*** Opening Data extract ***

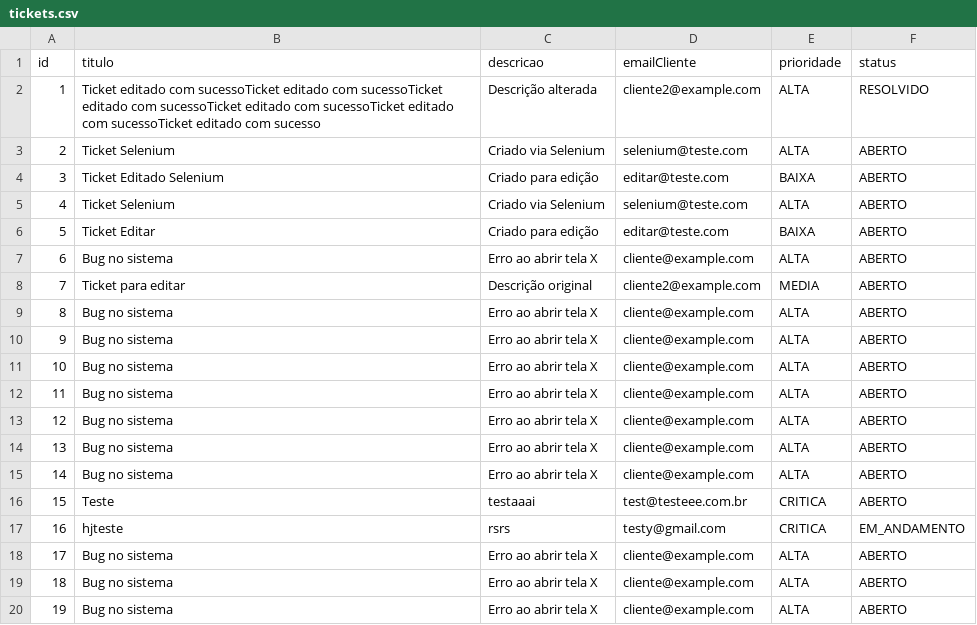
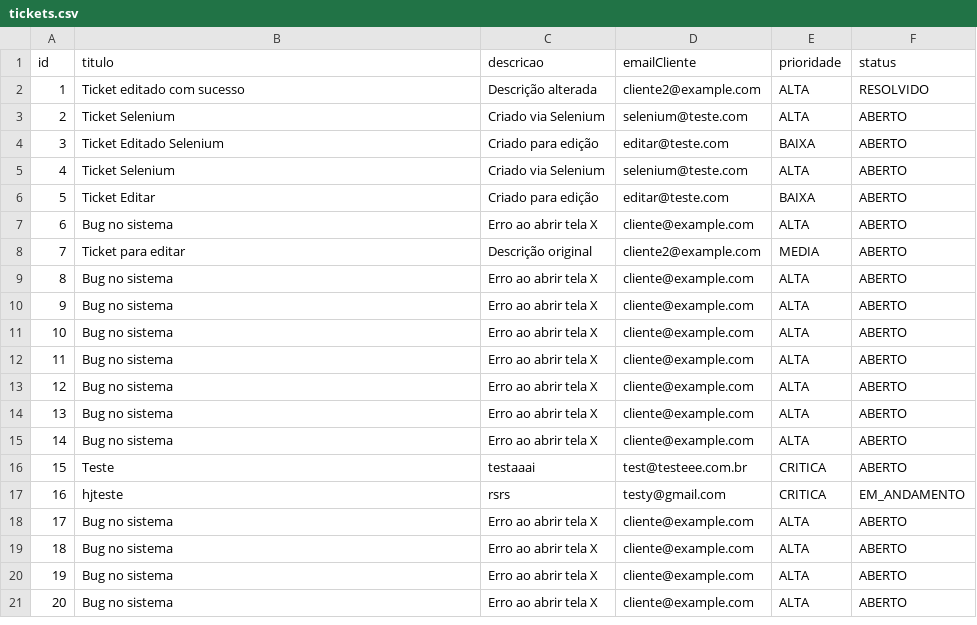
Before and after one commit to fernandotelheiro/livraria-integrada, a CSV file: data/tickets.csv, drawn as a sheet.

```diff
--- a/data/tickets.csv
+++ b/data/tickets.csv
@@ -1,3 +1,3 @@
 id;titulo;descricao;emailCliente;prioridade;status
-1;Ticket editado com sucessoTicket editado com sucessoTicket editado com sucessoTicket editado com sucessoTicket editado com sucessoTicket editado com sucesso;Descrição alterada;cliente2@example.com;ALTA;RESOLVIDO
+1;Ticket editado com sucesso;Descrição alterada;cliente2@example.com;ALTA;RESOLVIDO
 2;Ticket Selenium;Criado via Selenium;selenium@teste.com;ALTA;ABERTO
@@ -20 +20,2 @@ id;titulo;descricao;emailCliente;prioridade;status
 19;Bug no sistema;Erro ao abrir tela X;cliente@example.com;ALTA;ABERTO
+20;Bug no sistema;Erro ao abrir tela X;cliente@example.com;ALTA;ABERTO
```
Also changed, not shown: 7 other files.
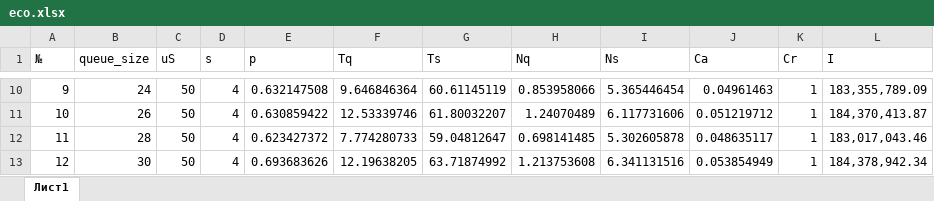
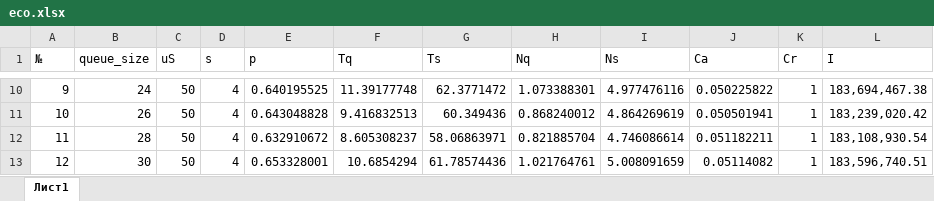
Before and after one commit to sergeyteleshev/matlab_service_test, an Excel workbook: eco.xlsx, sheet Лист1, drawn as a sheet; only a part is shown, gaps mark what is left out; values as stored, in another font and other column widths than the file's, no borders; the diff covers the shown part only; the diff names each change by its address in the sheet, - before the commit and + after, or states it on an @@ line.

```diff
--- a/eco.xlsx (sheet Лист1)
+++ b/eco.xlsx (sheet Лист1)
-E10 (p): 0.632147508
+E10 (p): 0.640195525
-F10 (Tq): 9.646846364
+F10 (Tq): 11.39177748
-G10 (Ts): 60.61145119
+G10 (Ts): 62.3771472
-H10 (Nq): 0.853958066
+H10 (Nq): 1.073388301
-I10 (Ns): 5.365446454
+I10 (Ns): 4.977476116
-J10 (Ca): 0.04961463
+J10 (Ca): 0.050225822
-L10 (I): 183,355,789.09
+L10 (I): 183,694,467.38
-E11 (p): 0.630859422
+E11 (p): 0.643048828
-F11 (Tq): 12.53339746
+F11 (Tq): 9.416832513
-G11 (Ts): 61.80032207
+G11 (Ts): 60.349436
-H11 (Nq): 1.24070489
+H11 (Nq): 0.868240012
-I11 (Ns): 6.117731606
+I11 (Ns): 4.864269619
-J11 (Ca): 0.051219712
+J11 (Ca): 0.050501941
-L11 (I): 184,370,413.87
+L11 (I): 183,239,020.42
-E12 (p): 0.623427372
+E12 (p): 0.632910672
-F12 (Tq): 7.774280733
+F12 (Tq): 8.605308237
-G12 (Ts): 59.04812647
+G12 (Ts): 58.06863971
-H12 (Nq): 0.698141485
+H12 (Nq): 0.821885704
-I12 (Ns): 5.302605878
+I12 (Ns): 4.746086614
-J12 (Ca): 0.048635117
+J12 (Ca): 0.051182211
-L12 (I): 183,017,043.46
+L12 (I): 183,108,930.54
-E13 (p): 0.693683626
+E13 (p): 0.653328001
-F13 (Tq): 12.19638205
+F13 (Tq): 10.6854294
-G13 (Ts): 63.71874992
+G13 (Ts): 61.78574436
-H13 (Nq): 1.213753608
+H13 (Nq): 1.021764761
-I13 (Ns): 6.341131516
+I13 (Ns): 5.008091659
-J13 (Ca): 0.053854949
+J13 (Ca): 0.05114082
-L13 (I): 184,378,942.34
+L13 (I): 183,596,740.51
```
Also changed, not shown: 632 edited cells elsewhere in this sheet, economics.xlsx, effects.xlsx, 4 other files.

*** Closing Data extract ***

→ Your task: Apart from the pictures, the entries above are to be repeated in full and exactly.

→ Answer space:
Before and after one commit to fernandotelheiro/livraria-integrada, a CSV file: data/tickets.csv, drawn as a sheet.

```diff
--- a/data/tickets.csv
+++ b/data/tickets.csv
@@ -1,3 +1,3 @@
 id;titulo;descricao;emailCliente;prioridade;status
-1;Ticket editado com sucessoTicket editado com sucessoTicket editado com sucessoTicket editado com sucessoTicket editado com sucessoTicket editado com sucesso;Descrição alterada;cliente2@example.com;ALTA;RESOLVIDO
+1;Ticket editado com sucesso;Descrição alterada;cliente2@example.com;ALTA;RESOLVIDO
 2;Ticket Selenium;Criado via Selenium;selenium@teste.com;ALTA;ABERTO
@@ -20 +20,2 @@ id;titulo;descricao;emailCliente;prioridade;status
 19;Bug no sistema;Erro ao abrir tela X;cliente@example.com;ALTA;ABERTO
+20;Bug no sistema;Erro ao abrir tela X;cliente@example.com;ALTA;ABERTO
```
Also changed, not shown: 7 other files.
Before and after one commit to sergeyteleshev/matlab_service_test, an Excel workbook: eco.xlsx, sheet Лист1, drawn as a sheet; only a part is shown, gaps mark what is left out; values as stored, in another font and other column widths than the file's, no borders; the diff covers the shown part only; the diff names each change by its address in the sheet, - before the commit and + after, or states it on an @@ line.

```diff
--- a/eco.xlsx (sheet Лист1)
+++ b/eco.xlsx (sheet Лист1)
-E10 (p): 0.632147508
+E10 (p): 0.640195525
-F10 (Tq): 9.646846364
+F10 (Tq): 11.39177748
-G10 (Ts): 60.61145119
+G10 (Ts): 62.3771472
-H10 (Nq): 0.853958066
+H10 (Nq): 1.073388301
-I10 (Ns): 5.365446454
+I10 (Ns): 4.977476116
-J10 (Ca): 0.04961463
+J10 (Ca): 0.050225822
-L10 (I): 183,355,789.09
+L10 (I): 183,694,467.38
-E11 (p): 0.630859422
+E11 (p): 0.643048828
-F11 (Tq): 12.53339746
+F11 (Tq): 9.416832513
-G11 (Ts): 61.80032207
+G11 (Ts): 60.349436
-H11 (Nq): 1.24070489
+H11 (Nq): 0.868240012
-I11 (Ns): 6.117731606
+I11 (Ns): 4.864269619
-J11 (Ca): 0.051219712
+J11 (Ca): 0.050501941
-L11 (I): 184,370,413.87
+L11 (I): 183,239,020.42
-E12 (p): 0.623427372
+E12 (p): 0.632910672
-F12 (Tq): 7.774280733
+F12 (Tq): 8.605308237
-G12 (Ts): 59.04812647
+G12 (Ts): 58.06863971
-H12 (Nq): 0.698141485
+H12 (Nq): 0.821885704
-I12 (Ns): 5.302605878
+I12 (Ns): 4.746086614
-J12 (Ca): 0.048635117
+J12 (Ca): 0.051182211
-L12 (I): 183,017,043.46
+L12 (I): 183,108,930.54
-E13 (p): 0.693683626
+E13 (p): 0.653328001
-F13 (Tq): 12.19638205
+F13 (Tq): 10.6854294
-G13 (Ts): 63.71874992
+G13 (Ts): 61.78574436
-H13 (Nq): 1.213753608
+H13 (Nq): 1.021764761
-I13 (Ns): 6.341131516
+I13 (Ns): 5.008091659
-J13 (Ca): 0.053854949
+J13 (Ca): 0.05114082
-L13 (I): 184,378,942.34
+L13 (I): 183,596,740.51
```
Also changed, not shown: 632 edited cells elsewhere in this sheet, economics.xlsx, effects.xlsx, 4 other files.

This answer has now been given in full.